Records shown
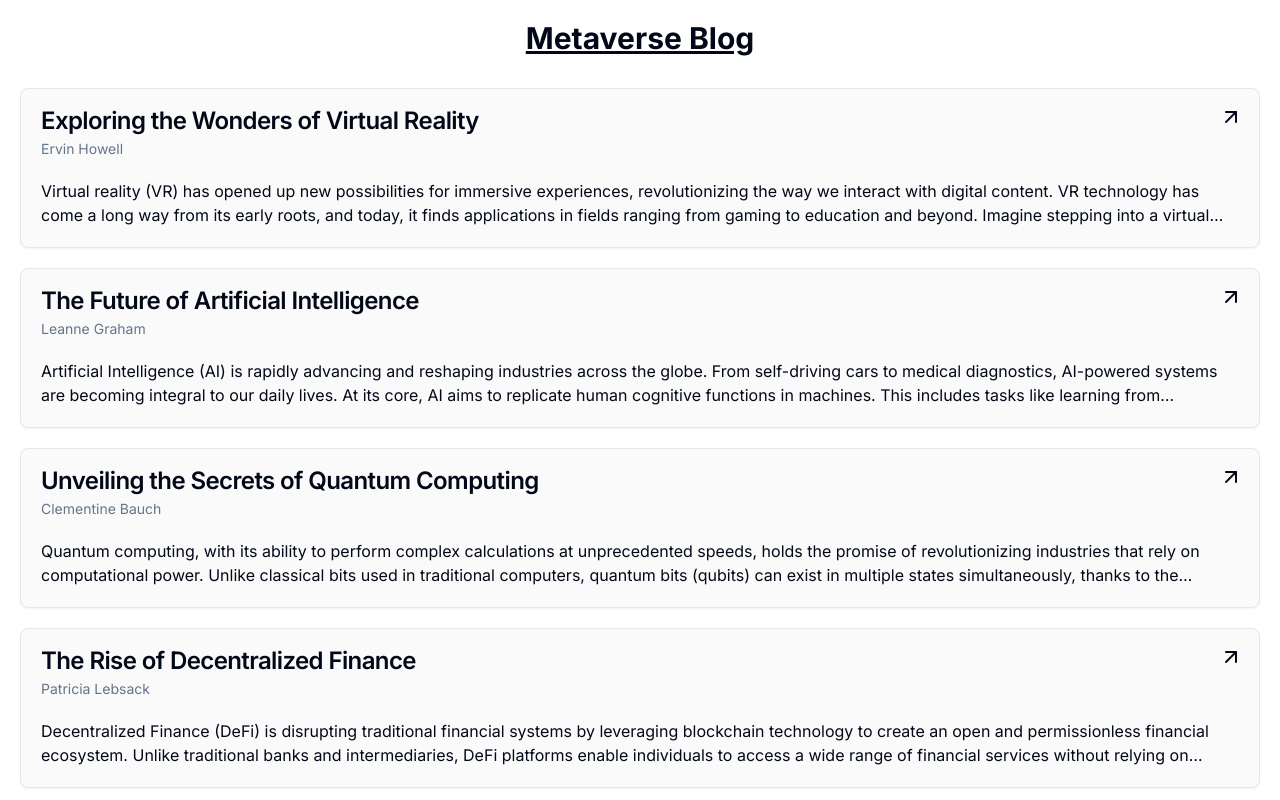
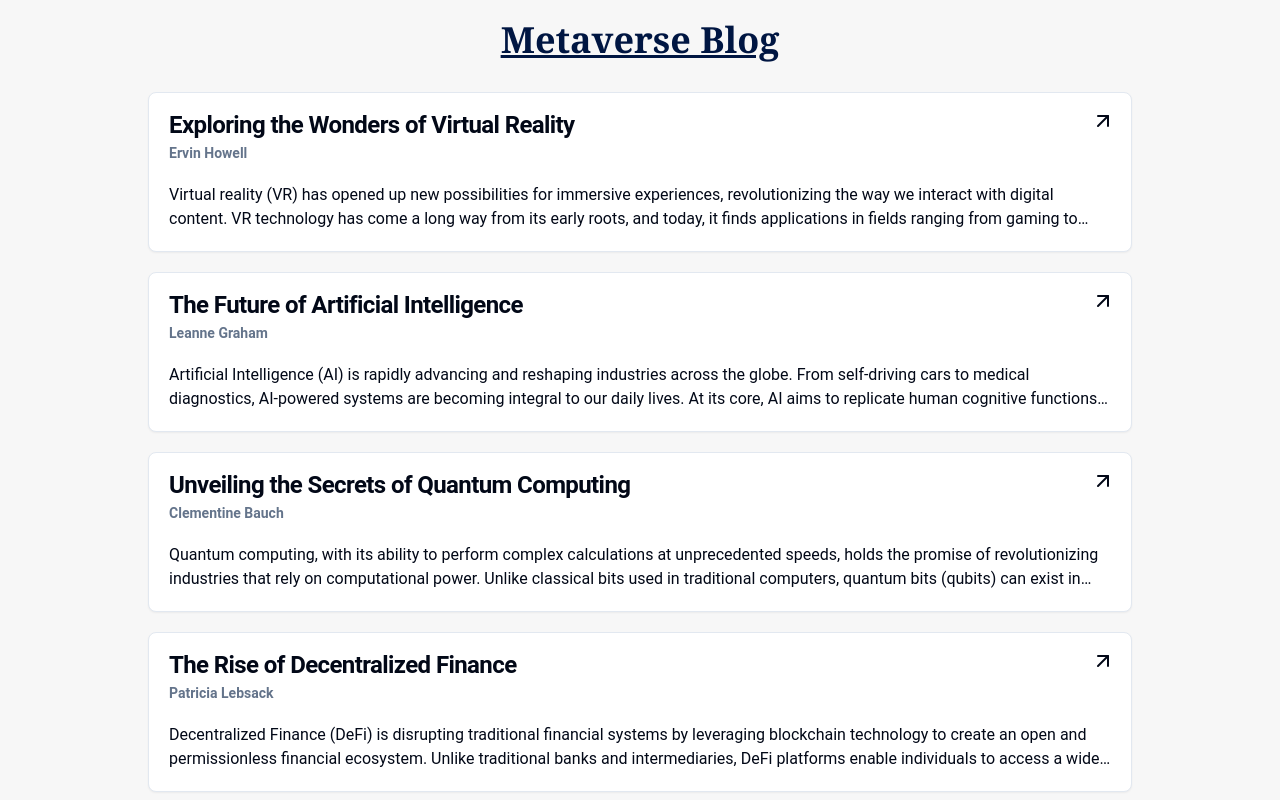
Before and after one commit to Kayvin59/metaverse-blog, a Next.js app: page / in a window 1280 px wide. Shown: the top 800 px of the page. Built offline with nearby package versions, Linux system fonts and the light colour scheme.

Commit message:
fix : style adjustments

```diff
--- a/app/globals.css
+++ b/app/globals.css
@@ -4,10 +4,10 @@
 
 @layer base {
   :root {
-    --background: 0 0% 100%;
-    --foreground: 222.2 84% 4.9%;
+    --background: 0 0% 97%;
+    --foreground: 220 100% 13%;
 
-    --card: 0 0% 98%;
+    --card: 0 0% 100%;
     --card-foreground: 222.2 84% 4.9%;
 
     --popover: 0 0% 100%;
--- a/app/page.tsx
+++ b/app/page.tsx
@@ -5,8 +5,8 @@ export default async function Home() {
   const data: BlogPost[] = await getData();
 
   return (
-    <main className="flex min-h-screen flex-col items-center p-5">
-      <h1 className="text-3xl underline font-bold mb-8">Metaverse Blog</h1>
+    <main className="flex min-h-screen max-w-5xl flex-col items-center mx-auto my-0 p-5 font-roboto">
+      <h1 className="text-4xl underline font-bold mb-8 font-cambria">Metaverse Blog</h1>
       <PostList posts={data} />
     </main>
   )
--- a/components/PostList.tsx
+++ b/components/PostList.tsx
@@ -6,11 +6,11 @@ export default function PostList({ posts }: { posts: BlogPost[] }) {
         <ul>
             {posts.map((post: BlogPost) => (
                 <li key={post.id} className="mb-5 group">
-                    <Card className="flex flex-col p-5 relative">
+                    <Card className="flex flex-col p-5 relative hover:shadow-2xl">
                         <ArrowUpRight className="absolute transition-transform transform duration-300 top-4 right-4 group-hover:top-2 group-hover:right-2"/>
                         <CardHeader className="mb-5">
                             <CardTitle>{post.title}</CardTitle>
-                            <CardDescription>{post.author}</CardDescription>
+                            <CardDescription className="font-bold">{post.author}</CardDescription>
                         </CardHeader>
                         <CardContent className="line-clamp-2 flex-nowrap p-0">{post.body}</CardContent>
                     </Card>
--- a/tailwind.config.js
+++ b/tailwind.config.js
@@ -8,6 +8,10 @@ module.exports = {
     './src/**/*.{ts,tsx}',
 	],
   theme: {
+    fontFamily: {
+      roboto: ['Roboto', 'sans-serif'],
+      cambria: ['Cambria', 'serif']
+    },
     container: {
       center: true,
       padding: "2rem",
```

Problem requirements
An exact reproduction of the data is needed, with no pictures included.

Task response
Before and after one commit to Kayvin59/metaverse-blog, a Next.js app: page / in a window 1280 px wide. Shown: the top 800 px of the page. Built offline with nearby package versions, Linux system fonts and the light colour scheme.

Commit message:
fix : style adjustments

```diff
--- a/app/globals.css
+++ b/app/globals.css
@@ -4,10 +4,10 @@
 
 @layer base {
   :root {
-    --background: 0 0% 100%;
-    --foreground: 222.2 84% 4.9%;
+    --background: 0 0% 97%;
+    --foreground: 220 100% 13%;
 
-    --card: 0 0% 98%;
+    --card: 0 0% 100%;
     --card-foreground: 222.2 84% 4.9%;
 
     --popover: 0 0% 100%;
--- a/app/page.tsx
+++ b/app/page.tsx
@@ -5,8 +5,8 @@ export default async function Home() {
   const data: BlogPost[] = await getData();
 
   return (
-    <main className="flex min-h-screen flex-col items-center p-5">
-      <h1 className="text-3xl underline font-bold mb-8">Metaverse Blog</h1>
+    <main className="flex min-h-screen max-w-5xl flex-col items-center mx-auto my-0 p-5 font-roboto">
+      <h1 className="text-4xl underline font-bold mb-8 font-cambria">Metaverse Blog</h1>
       <PostList posts={data} />
     </main>
   )
--- a/components/PostList.tsx
+++ b/components/PostList.tsx
@@ -6,11 +6,11 @@ export default function PostList({ posts }: { posts: BlogPost[] }) {
         <ul>
             {posts.map((post: BlogPost) => (
                 <li key={post.id} className="mb-5 group">
-                    <Card className="flex flex-col p-5 relative">
+                    <Card className="flex flex-col p-5 relative hover:shadow-2xl">
                         <ArrowUpRight className="absolute transition-transform transform duration-300 top-4 right-4 group-hover:top-2 group-hover:right-2"/>
                         <CardHeader className="mb-5">
                             <CardTitle>{post.title}</CardTitle>
-                            <CardDescription>{post.author}</CardDescription>
+                            <CardDescription className="font-bold">{post.author}</CardDescription>
                         </CardHeader>
                         <CardContent className="line-clamp-2 flex-nowrap p-0">{post.body}</CardContent>
                     </Card>
--- a/tailwind.config.js
+++ b/tailwind.config.js
@@ -8,6 +8,10 @@ module.exports = {
     './src/**/*.{ts,tsx}',
 	],
   theme: {
+    fontFamily: {
+      roboto: ['Roboto', 'sans-serif'],
+      cambria: ['Cambria', 'serif']
+    },
     container: {
       center: true,
       padding: "2rem",
```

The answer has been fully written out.